In our performance tests, the Cinemin Swivel earned an overall rating of Very Good for image quality. In some tests, however, its vivid colors looked more saturated than they did in the original images--a characteristic also displayed by the Optoma PK102, which uses similar DLP technology. The Cinemin Swivel also tended to lose more detail in dark areas than its rivals did, no doubt because of its lower brightness. In displaying text images, the projector did a good job of rendering legible text when displaying large san serif fonts--in PowerPoint slides, for example. But smaller text on Web pages was harder to read with this model than with the higher-resolution 3M MPro120.
In our graphics tests, the Cinemin Swivel produced very colorful images, such as outdoor photos with gorgeous blue skies and lush green grass, but with some oversaturated elements, such as skin tones that were too red. In our motion tests, the Cinemin Swivel displayed smooth action and its brilliant color was an asset in our screening of the animated Monsters vs. Aliens DVD and in tests with iPod Nano podcasts and iPhone 3GS YouTube videos. The projector's 0.5-watt mono speaker was reasonably audible only when we sat close to the unit; for greater range, another audio source is needed.

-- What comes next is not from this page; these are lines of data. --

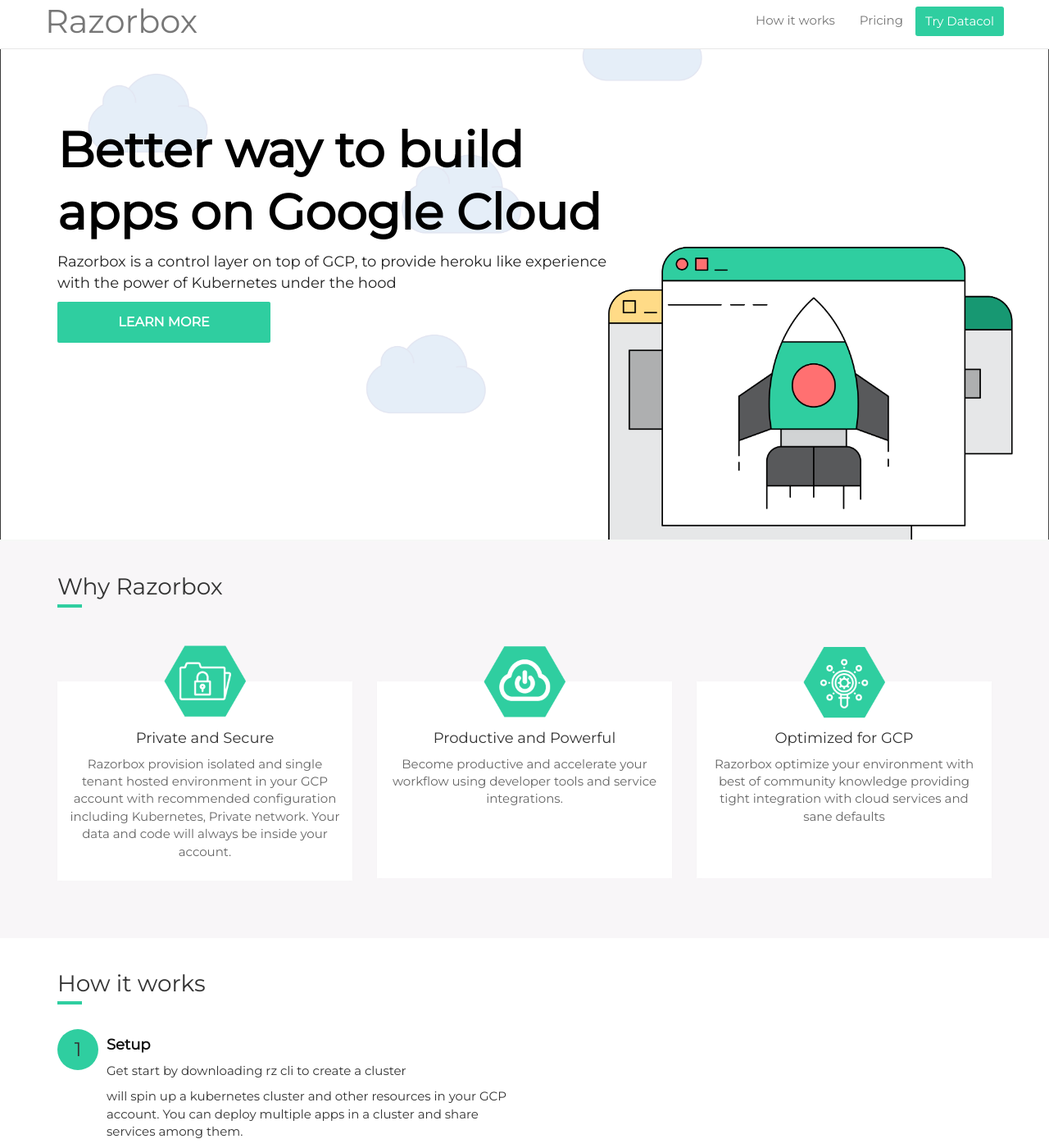
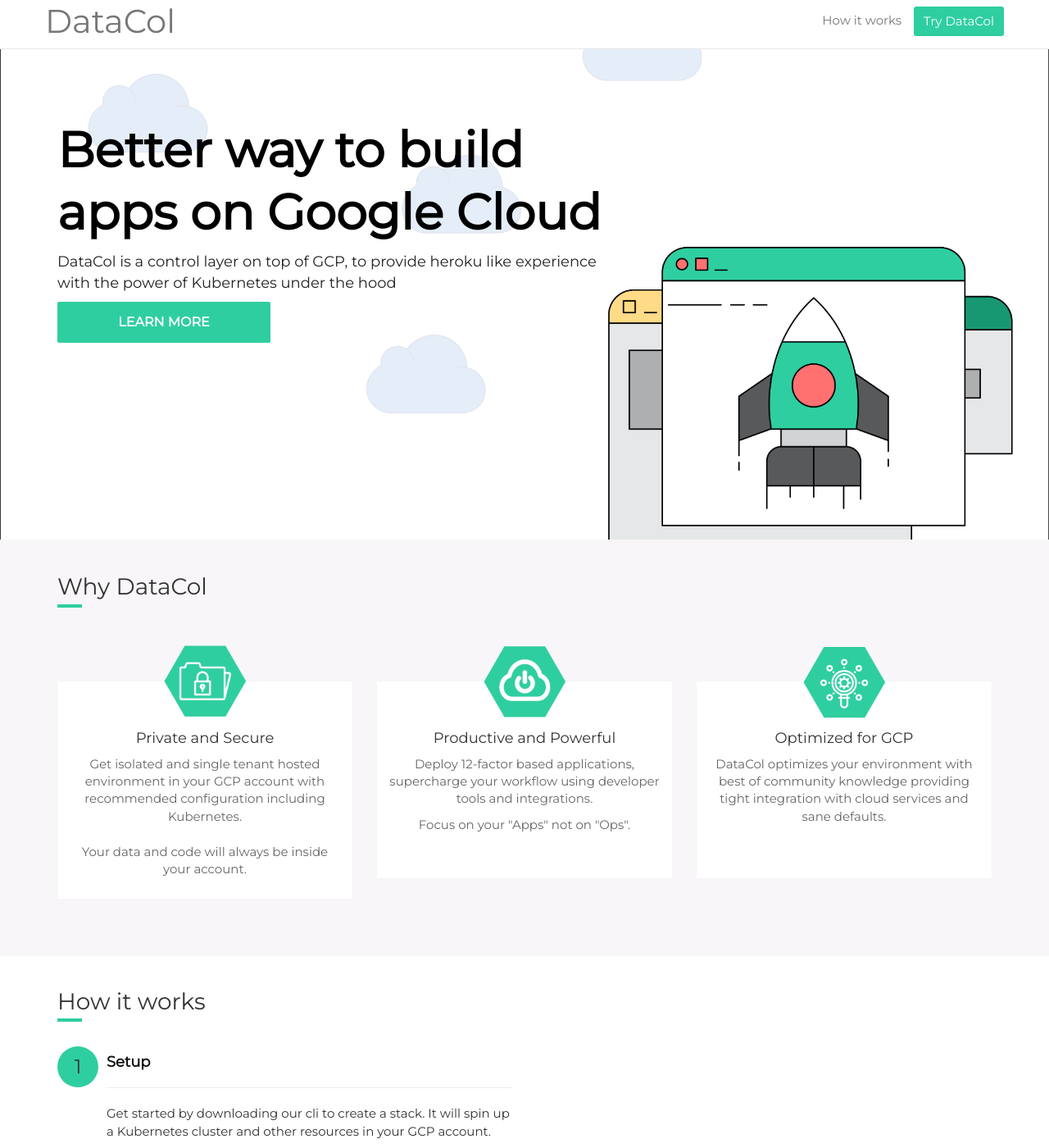
Before and after one commit to datacol-io/datacol-io.github.io, a Jekyll site: the page built from index.html, in a window 1280 px wide and 1400 px high. Shown: the whole window at 82% size. Built offline with Jekyll 4.4.1, drawn with Linux system fonts in a browser that asks for light colours; comment, search, counter and statistics services are not loaded; some of the changed text lies outside the part shown.

Commit message:
textual changes

```diff
--- a/_includes/footer.html
+++ b/_includes/footer.html
@@ -4,20 +4,17 @@
   <div class="container">
     <div class="col-sm-6">
       <p class="copyright">
-        &copy; Datacol. All rights reserved.
+        &copy; {{site.title}}. All rights reserved.
       </p>
       <ul class="footer-nav">
-        <li><a href="{{site.baseurl}}/">Home</a></li>
-        <li><a href="{{site.baseurl}}/pricing">Pricing</a></li>
         <li><a href="{{ site.baseurl }}/contact">Contact</a></li>
       </ul>
     </div>
 
     <div class="col-sm-6">
       <ul class="social-icons pull-right">
-        <li><a href="#" class="icon icon-facebook"><i class="fa fa-facebook"></i></a></li>
         <li><a href="#" class="icon icon-twitter"><i class="fa fa-twitter"></i></a></li>
-        <li><a href="#" class="icon icon-linkedin"><i class="fa fa-linkedin"></i></a></li>
+        <li><a href="#" class="icon icon-github"><i class="fa fa-github"></i></a></li>
       </ul>
     </div>
 
--- a/_includes/header.html
+++ b/_includes/header.html
@@ -8,16 +8,15 @@
        <span class="icon-bar"></span>
      </button>
      <a class="navbar-brand" href="{{ site.baseurl }}/">
-      Razorbox
+      {{site.title}}
      </a>
    </div>
    <div id="navbar" class="collapse navbar-collapse">
      <ul class="nav navbar-nav navbar-right">
         <li><a href="#htw" class="scroll-nav">How it works</a></li>
-        <li><a href="{{ site.baseurl }}/pricing">Pricing</a></li>
-        <li class="freetrail-btn"><a href="#try-modal" data-toggle="modal">Try Datacol</a></li>
+        <li class="freetrail-btn"><a href="#try-modal" data-toggle="modal">Try {{site.title}}</a></li>
      </ul>
-   </div><!--/.nav-collapse -->
+   </div>
  </div>
 </nav>
 
@@ -27,28 +26,36 @@
     <div class="modal-content">
       <div class="modal-header">
         <button class="close" type="button" data-dismiss="modal"> &times; </button>
-        <h4 class="modal-title"> Start using Datacol </h4>
+        <h4 class="modal-title"> Try {{site.title}} </h4>
       </div>
 
       <div class="modal-body">
-        <p> To get start you need to connect Datacol to your salesforce. We recommend you to first test out integration with sandbox environment. </p>
+        <p>
+          <p> Get started with {{site.title}} is easy. It will take almost 10 minute to go from zero to first deployment. </p>
+          <h4> 1. Download cli </h4>
 
-        {% if site.github.environment == 'dotcom' %}
-          {% assign sandbox_url = 'https://app.datacol.io/auth/salesforcesandbox/relay' %}
-          {% assign live_url = 'https://app.datacol.io/auth/salesforce.relay' %}
-        {% else %}
-          {% assign sandbox_url = 'http://localhost:3000/auth/salesforcesandbox/relay' %}
-          {% assign live_url = 'http://localhost:3000/auth/salesforce/relay' %}
-        {% endif %}
+{% highlight shell %}
+curl -Ls https://storage.googleapis.com/datacol-distros/osx > /usr/local/bin/datacol
+{% endhighlight %}
 
-        <div class="text-center callback" style="margin: 30px 0;">
-          <a href="{{ sandbox_url }}" class="btn btn-default btn-lg"> Sandbox </a>
-          &nbsp; &nbsp;
-          <a href="{{ live_url }}" class="btn btn-primary btn-lg"> Production </a>
-        </div>
+          <hr><h4> 2. Create a new stack </h4>
+          <p> Get project identifier from <a href="https://console.cloud.google.com" target="_blank"> Google Console </a> or create a new one. </p>
 
-        <small> Clicking above will redirect you to salesforce for authentication, we only store salesforce access token not account credentials (username and password). if you need a free demo, please <a href="/contact"> contact us. </a></small>
+{% highlight shell %}
+datacol init --project gcp-demo --stack demo --zone us-east1-b
+{% endhighlight %}
+        <p> It will create a new stack by name "demo" in us-east1-b zone under gcp-demo project. </p>
 
+        <hr><h4> 3. Deploy your app </h4>
+{% highlight shell %}
+git clone git@github.com:datacol-io/node-demo.git && cd -
+datacol apps create
+datacol deploy
+{% endhighlight %}
+
+          <p> If you face any difficulty, please don't hesitate to reach out or send your suggestions
+              <a href="https://github.com/datacol-io/face/issues" target="_blank"> here </a>.
+        </p>
       </div>
 
       <div class="modal-footer">
--- a/_layouts/landing-page.html
+++ b/_layouts/landing-page.html
@@ -11,10 +11,10 @@
       <div class="container">
         <div class="banner-message">
           <h1>Better way to build apps on Google Cloud</h1>
-          <p>Razorbox is a control layer on top of GCP, to provide heroku like experience with the power of Kubernetes under the hood</p>
+          <p>{{site.title}} is a control layer on top of GCP, to provide heroku like experience with the power of Kubernetes under the hood</p>
 
           <div class='banner-actions'>
-            <a href="{{site.baseurl}}/contact" class="btn btn-big bg-green">Learn More</a>
+            <a href="{{site.baseurl}}/#htw" class="btn btn-big bg-green">Learn More</a>
           </div>
         </div>
       </div>
--- a/css/main.scss
+++ b/css/main.scss
@@ -192,6 +192,10 @@ body {
   background-color: #3f729b;
   color: #fff;
 }
+.icon-github {
+  background-color: #888;
+  color: #fff;
+}
 /*-----------Banner---------*/
 .banner {
   min-height: 600px;
--- a/index.html
+++ b/index.html
@@ -4,34 +4,37 @@ layout: landing-page
 
 <section class="why-wraper section">
 	<div class="container">
-		<h2 class="section-header">Why Razorbox</h2>
+		<h2 class="section-header">Why {{site.title}}</h2>
 		<div class="row">
 			<div class="col-sm-4">
 				<div class="why-item">
 					<img src="/images/secure.png" alt="" />
 					<h4>Private and Secure</h4>
-					<p>Razorbox provision isolated and single tenant hosted environment in your GCP account with recommended configuration including Kubernetes, Private network. Your data and code will always be inside your account.</p>
+					<p>Get isolated and single tenant hosted environment in your GCP account with recommended configuration including Kubernetes.
+					<br><br>Your data and code will always be inside your account.</p>
 				</div>
 			</div>
 			<div class="col-sm-4">
 				<div class="why-item">
 					<img src="/images/powerfull.png" alt="" />
 					<h4>Productive and Powerful</h4>
-					<p>Become productive and accelerate your workflow using developer tools and service integrations.</p>
+					<p>Deploy 12-factor based applications, supercharge your workflow using developer tools and integrations.</p>
+					<p> Focus on your "Apps" not on "Ops".</p>
 				</div>
 			</div>
+
 			<div class="col-sm-4">
 				<div class="why-item">
 					<img src="/images/optimized.png" alt="" />
 					<h4>Optimized for GCP</h4>
-					<p>Razorbox optimize your environment with best of community knowledge providing tight integration with cloud services and sane defaults</p>
+					<p>{{site.title}} optimizes your environment with best of community knowledge providing tight integration with cloud services and sane defaults.</p>
 				</div>
 			</div>
 		</div>
 	</div>
 </section>
 
-<section class="how-it-works-wraper section">
+<section class="how-it-works-wraper section" id="htw">
 	<div class="container">
 		<h2 class="section-header">How it works</h2>
 		<div class="row">
@@ -39,37 +42,40 @@ layout: landing-page
 				<div class="step-item">
 					<span class="step-count">1</span>
 					<div class="step-item-msg">
-						<h4>Setup</h4>
-						<p>Get start by downloading rz cli to create a cluster</p>
-						<p> will spin up a kubernetes cluster and other resources in your GCP account. You can deploy multiple apps in a cluster and share services among them.</p>
+						<h4>Setup</h4> <hr>
+						<p>Get started by downloading our cli to create a stack. It will spin up a Kubernetes cluster and other resources in your GCP account. </p>
+						<p> You can deploy multiple apps in a cluster and share services among them.</p>
+						<a href=""> Read More </a>
 					</div>
 				</div>
 
 				<div class="step-item">
 					<span class="step-count">2</span>
 					<div class="step-item-msg">
-						<h4>Build & Deploy</h4>
-						<p>Create 12-factor apps with Buildpacks, Dockerfile or docker-compose.yml on Kubernetes</p>
-    				<p>Provision infrastu with helm charts managed by razorbox</p>
-    				<p>Link GCP services easily (like automatic cloud-sql proxy setup, service-account linking)</p>
+						<h4>Build & Deploy</h4> <hr>
+						<p> Build your apps and deploy them to cluster. You can also - </p>
+						<ul>
+							<li>Create 12-factor apps with Buildpacks, Dockerfile or docker-compose.yml on Kubernetes.</li>
+    					<li>Provision infrastructure with <a href="https://helm.sh/"> helm charts </a> managed by us.</li>
+	    				<li>Link GCP services easily (like automatic cloud-sql proxy, service-account and many more).</li>
+	    			</ul>
+  					<a href=""> Read More </a>
 					</div>
 				</div>
 
 				<div class="step-item">
 					<span class="step-count">3</span>
 					<div class="step-item-msg">
-						<h4>Manage & Scale</h4>
-						<p>
-							Automatically setup logging, metrics and alerts for your applications to become more productive
-	 Configure Auto scaling
-	 Execute scheduled and one-off tasks
-	 HTTPS/SSL certificates
-						</p>
+						<h4>Manage & Scale</h4> <hr>
+				    <p> We will automatically setup logging, metrics and alerts for your apps to become more productive. </p>
+						<ul>
+							 <li> Configuring Auto scaling </li>
+							 <li> Executing scheduled and one-off tasks </li>
+							 <li> HTTPS/SSL certificates </li>
+						</ul>
+						<a href=""> Read More </a>
 					</div>
 				</div>
-			</div>
-			<div class="col-md-6">
-
 			</div>
 		</div>
 	</div>
@@ -102,8 +108,8 @@ layout: landing-page
 					</div>
 				</div>
 			</div>
+
 			<div class="col-sm-6">
-
 				<div class="feature-item">
 					<span class="feature-item-icon"><img src="/images/productivity-tools.png" alt="" /></span>
 					<div class="feature-item-msg">
@@ -115,14 +121,14 @@ layout: landing-page
 					<span class="feature-item-icon"><img src="/images/open-source.png" alt="" /></span>
 					<div class="feature-item-msg">
 						<h4>Open source</h4>
-						<p>Razorbox source code is open-sourced at github and open to suggesstions and contributions.</p>
+						<p>{{site.title}} source code is open-sourced at <a href="https://github.com/datacol-io" target="_blank"> Github </a> and open to suggestions and contributions.</p>
 					</div>
 				</div>
 				<div class="feature-item">
 					<span class="feature-item-icon"><img src="/images/portable.png" alt="" /></span>
 					<div class="feature-item-msg">
 						<h4>Portable</h4>
-						<p>While Razorbox is tied with Google, your apps are still portable, and run elsewhere unlike App-engine.</p>
+						<p>While {{site.title}} is tied with Google, your apps are still portable, and run elsewhere unlike App-engine.</p>
 					</div>
 				</div>
 
```
Also changed, not shown: other parts of index.html (+1 -1 lines), images/banner.jpg (deleted), images/datacol-banner.jpeg (deleted), images/finish.png (deleted), images/fireart_blog.jpg (deleted), images/flow1.png (deleted), images/flow2.png (deleted), siteicon.png (deleted).
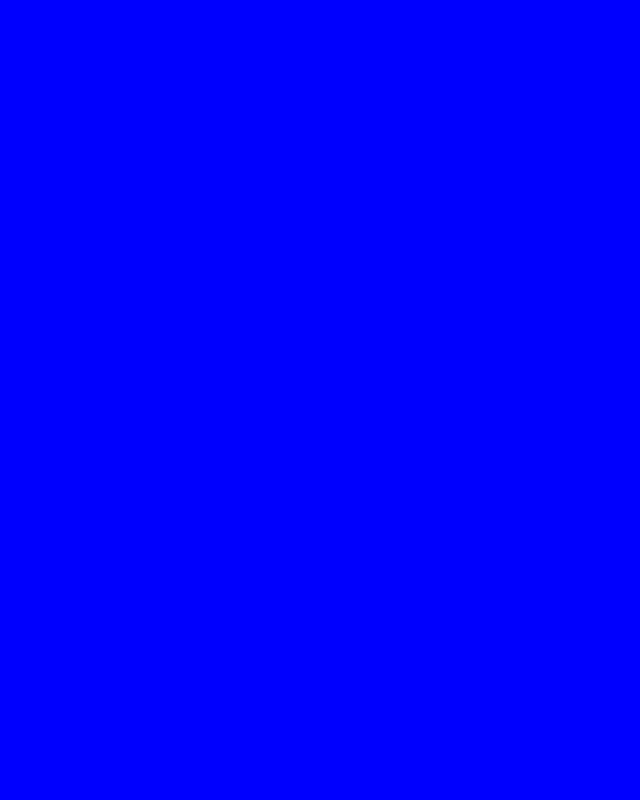
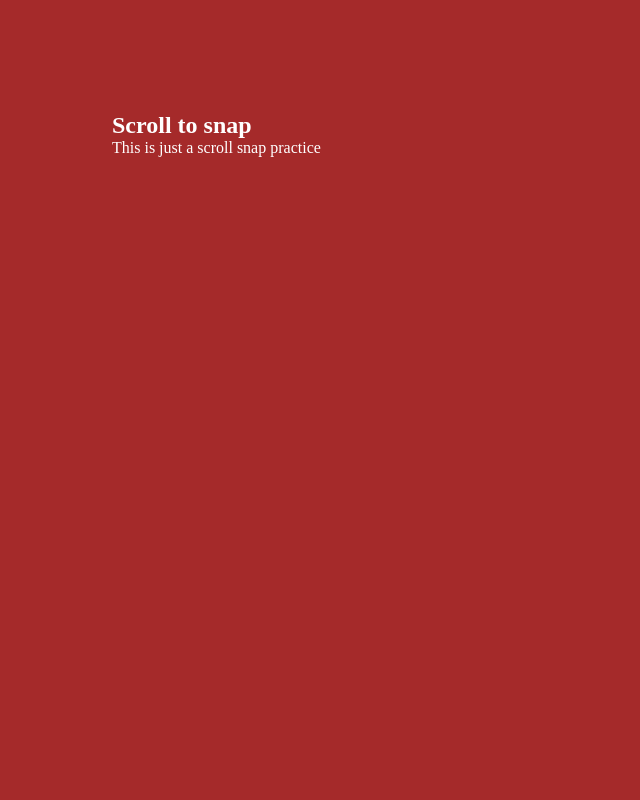
Before and after one commit to samuel-akinboro/scroll-snap-practice, a plain HTML site: page index.html in a window 1280 px wide. Shown: the top 800 px of the page, without its empty margins (0-640 px from the left). Drawn offline with Linux system fonts and the light colour scheme.

Commit message:
full snap feature

```diff
--- a/index.html
+++ b/index.html
@@ -8,7 +8,6 @@
   <link rel="stylesheet" href="style.css">
 </head>
 <body>
-  <main></main>
   <div class="parent">
     <section>
       <h1>Scroll to snap</h1>
--- a/style.css
+++ b/style.css
@@ -7,11 +7,6 @@
 body {
   /* overflow: auto; */
   /* height: 100vh; */
-}
-
-main {
-  background-color: blue;
-  height: 100vh;
 }
 
 .parent {
```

The Cinemin Swivel is reasonably easy to use, despite lacking a tripod and a screw hole for attaching one. The simple controls consist of a focus wheel, volume buttons, and a power switch. Inputs for video, audio (headphones or external speakers), and power/USB are clearly labeled and easy to access. The power switch has a position for back projection (reverse image), too.